1. Green Chile
If this state didn’t have such a strong Catholic identity, we’d probably all bow down to statues of green chile and regularly attend green chile houses of worship. Wait — many of our restaurants probably fit that description.
Year-round green chile is actually a relatively recent development. Before refrigeration, the young form of the New Mexican chiles could be enjoyed only until they matured into red ones. Hatch is the best-known source, and it’s a region and a brand, not a specific type. Arguably the best-known variety is Big Jim, named after the late Hatch chile breeder Jim Lytle.
Found in green chile stew. Move over, chicken noodle soup.

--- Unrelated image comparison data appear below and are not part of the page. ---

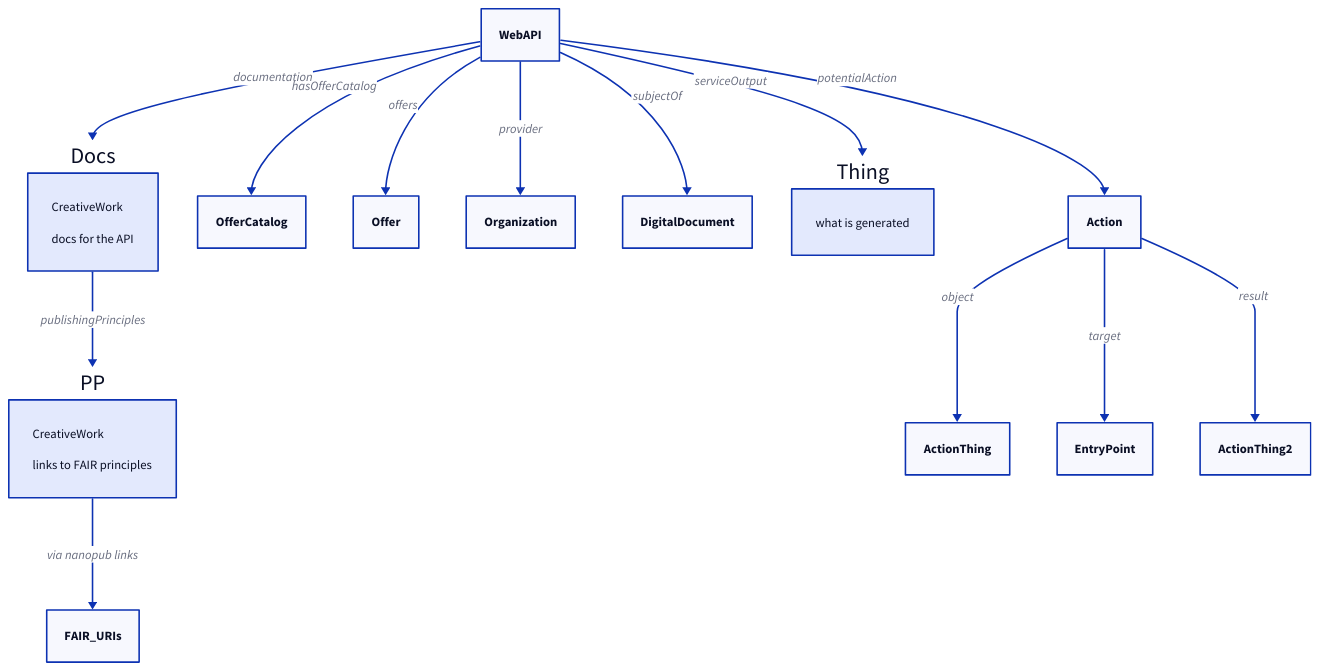
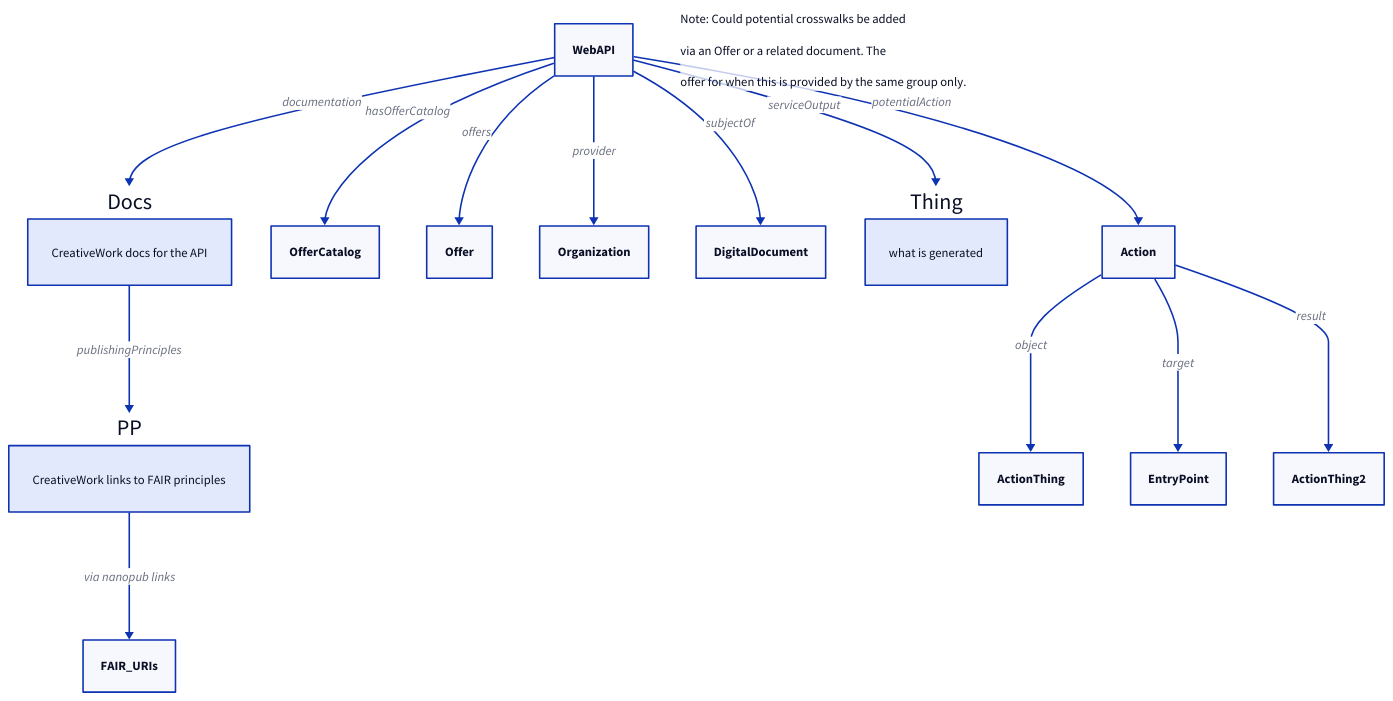
Before and after one commit to geoschemas-org/commoncore: the diagram in docs/images/schemaFAIR.d2, drawn with D2. The commit also changed 3 other files, not shown here.

Commit message:
diagram updates

```diff
--- a/docs/images/schemaFAIR.d2
+++ b/docs/images/schemaFAIR.d2
@@ -1,35 +1,42 @@
 WebAPI -> Docs: documentation
 
 Docs -> PP: publishingPrinciples
 
 Docs: { 
     about: |md CreativeWork 
-    
     docs for the API |
 }
 
 PP: {
     about: |md CreativeWork
-
     links to FAIR principles
     |
 }
 
 PP -> FAIR_URIs: via nanopub links
 
 WebAPI -> OfferCatalog: hasOfferCatalog
 WebAPI -> Offer: offers
 # OfferCatalog -> Offer: itemListElement
 
 WebAPI -> Organization: provider
 WebAPI -> Thing: serviceOutput
 Thing: {
 about: |md what is generated|
 }
 WebAPI -> Action: potentialAction
 
 Action -> ActionThing: object
 Action -> EntryPoint: target
 Action -> ActionThing2: result
 
 WebAPI -> DigitalDocument: subjectOf
+
+ex: |md
+Note:  Could potential crosswalks be added
+
+via an Offer or a related document.  The
+
+offer for when this is provided by the same group
+only.
+|
```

This stuff is New Mexico’s ultimate comfort food. Chopped chile, pork, onions, garlic, and potatoes are the usual building blocks. See also: green chile chicken enchiladas, green chile cheeseburgers (see below), breakfast (and regular) burritos, candy, and even beer — almost anything, when you get right down to it.

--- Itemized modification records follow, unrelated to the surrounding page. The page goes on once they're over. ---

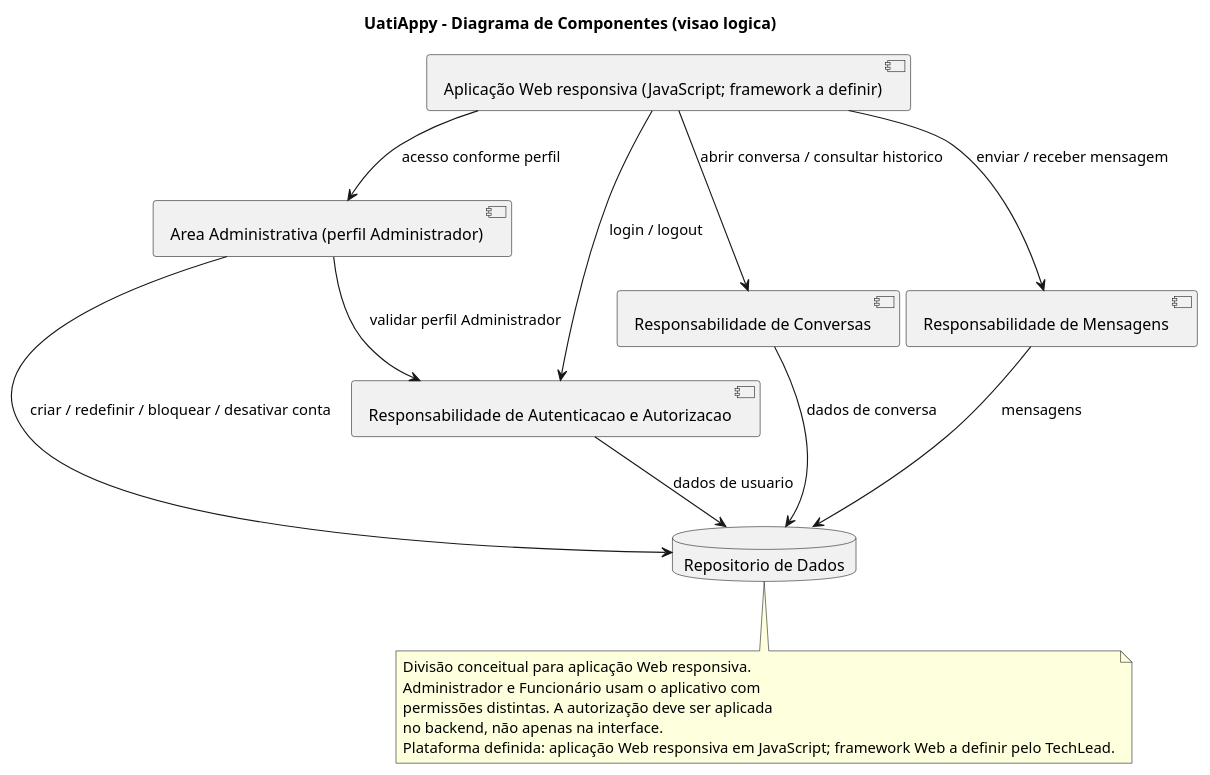
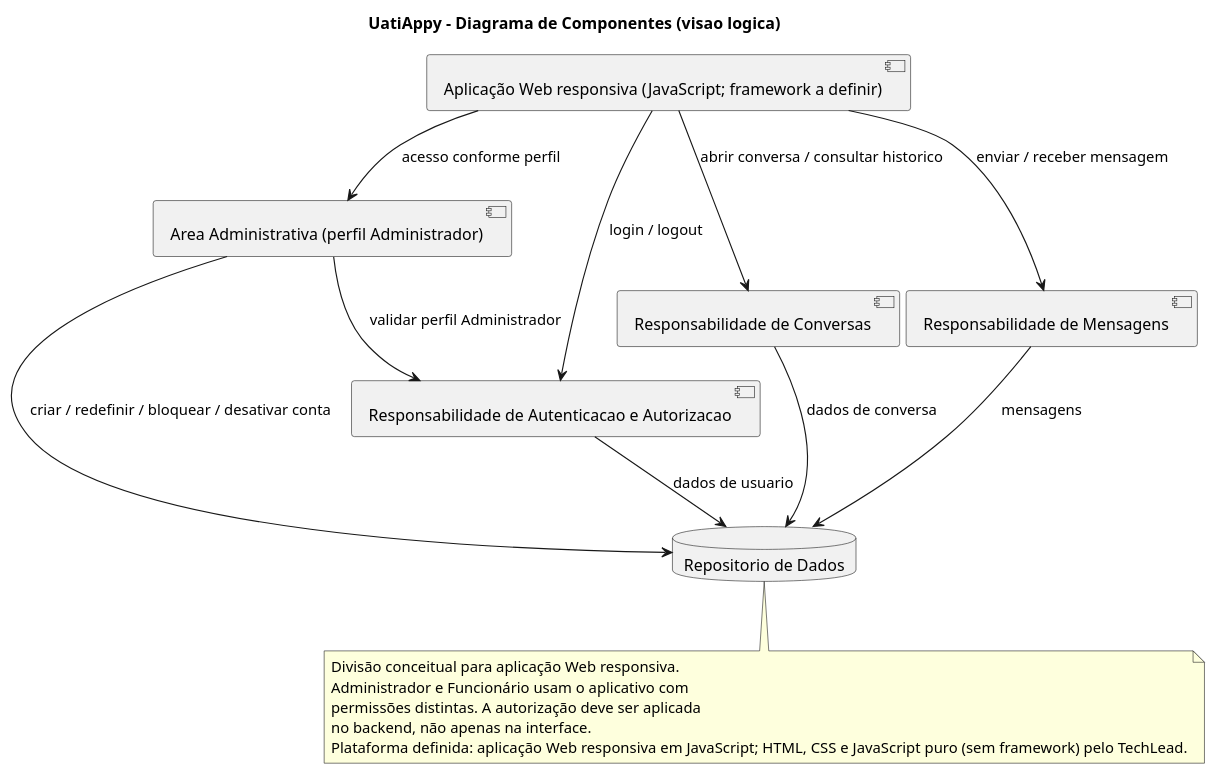
Before and after one commit to daviwanziler/uatiappy-vdois: the second of 10 diagrams in Docs/requisitos/escopo-mvp.md, drawn with PlantUML. The commit also changed other lines of this file, not shown here.

Commit message:
docs: alinhar stack web com javascript puro

````diff
--- a/Docs/requisitos/escopo-mvp.md
+++ b/Docs/requisitos/escopo-mvp.md
@@ -277,30 +277,30 @@
 ```plantuml
 @startuml
 title UatiAppy - Diagrama de Componentes (visao logica)
 
 component "Aplicação Web responsiva (JavaScript; framework a definir)" as UI
 component "Area Administrativa (perfil Administrador)" as ADMINUI
 component "Responsabilidade de Autenticacao e Autorizacao" as AUTH
 component "Responsabilidade de Conversas" as CONV
 component "Responsabilidade de Mensagens" as MSG
 database "Repositorio de Dados" as DATA
 
 UI --> AUTH : login / logout
 UI --> ADMINUI : acesso conforme perfil
 ADMINUI --> AUTH : validar perfil Administrador
 ADMINUI --> DATA : criar / redefinir / bloquear / desativar conta
 UI --> CONV : abrir conversa / consultar historico
 UI --> MSG : enviar / receber mensagem
 AUTH --> DATA : dados de usuario
 CONV --> DATA : dados de conversa
 MSG --> DATA : mensagens
 
 note bottom
   Divisão conceitual para aplicação Web responsiva.
   Administrador e Funcionário usam o aplicativo com
   permissões distintas. A autorização deve ser aplicada
   no backend, não apenas na interface.
-  Plataforma definida: aplicação Web responsiva em JavaScript; framework Web a definir pelo TechLead.
+  Plataforma definida: aplicação Web responsiva em JavaScript; HTML, CSS e JavaScript puro (sem framework) pelo TechLead.
 end note
 @enduml
 ```
````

2. Green Chile Cheeseburgers
The bun is crusty, or cheek-soft, or brioche-flaky. The meat is rich, the patty pancake-flat or ovoid. We add a layer of cheese (usually Jack or Cheddar), maybe some bacon, and the elevating showstopper, green chile — diced, sliced, or whole wilted. It’s our default lunch or dinner choice, our tower of power, our point of pride, our fat stack, our singular source of go-to satisfaction, our comforting panza plumper.

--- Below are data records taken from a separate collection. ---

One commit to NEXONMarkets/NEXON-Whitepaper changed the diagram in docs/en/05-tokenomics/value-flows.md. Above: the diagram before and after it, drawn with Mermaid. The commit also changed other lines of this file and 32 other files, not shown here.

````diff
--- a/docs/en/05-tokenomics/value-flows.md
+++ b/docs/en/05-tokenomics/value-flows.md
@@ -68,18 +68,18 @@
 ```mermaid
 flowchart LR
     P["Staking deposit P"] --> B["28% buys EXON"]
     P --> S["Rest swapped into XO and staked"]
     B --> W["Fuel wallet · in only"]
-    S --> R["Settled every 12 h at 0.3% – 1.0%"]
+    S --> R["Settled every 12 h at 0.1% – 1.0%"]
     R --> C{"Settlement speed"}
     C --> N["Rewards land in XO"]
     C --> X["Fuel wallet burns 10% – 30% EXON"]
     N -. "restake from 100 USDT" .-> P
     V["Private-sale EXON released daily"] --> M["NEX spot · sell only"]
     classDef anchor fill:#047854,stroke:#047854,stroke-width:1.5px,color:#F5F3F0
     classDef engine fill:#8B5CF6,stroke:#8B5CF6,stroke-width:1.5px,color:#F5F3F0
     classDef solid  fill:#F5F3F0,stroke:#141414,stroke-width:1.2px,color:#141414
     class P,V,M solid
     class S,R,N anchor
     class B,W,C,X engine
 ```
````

What makes it ours? It was invented here, and the green chile seals the deal. Our state has a Green Chile Cheeseburger Trail with almost a hundred options (although there are many more).
3. Chiles Rellenos
Take a New Mexico green chile, stuff it with Jack cheese, dip it in thick cornmeal batter, and fry it. Served with chile and more cheese, they’re best eaten before a strenuous hike, although a nap might be more appealing.
What makes it ours? New Mexico chiles are used; Mexican rellenos’ batter is thinner and eggier.
4. Red Chile
If green chile is like a zippy, fun sauvignon blanc, then red chile is like petite sirah: earthy, extracted. Not only does it eat off a woman’s lipstick, it replaces it with its own rusty stain. The mature form of green, its smoky ballast is the yang to green chile’s yin. Some swear it’s a great hangover cure. You’ll find red chile dried in the form of pods, flakes, or powder, and it’s incorporated into sauces, not served whole. Lots of people order “Christmas,” both red and green, to get the best of both worlds. Chimayó red is a top pick.
Found in carne adovada, stacked red chile enchiladas, as a sauce over huevos rancheros, and in chocolate.
5. Carne Adovada
Pork slow-braised in a spicy red chile bath for hours, then served on its own, folded into burritos, dolloped on savory breakfast dishes, or in omelets.
What makes it ours? The red chile.
Former New Mexico Magazine Managing Editor Candace Walsh is the author of the foodie memoir Licking the Spoon: A Memoir of Food, Family, and Identity (Seal Press), a New Mexico-Arizona Book Award winner. Follow her on Twitter @candacewalsh. This excerpt originally appeared in 2015.This article was posted by Cheryl Fallstead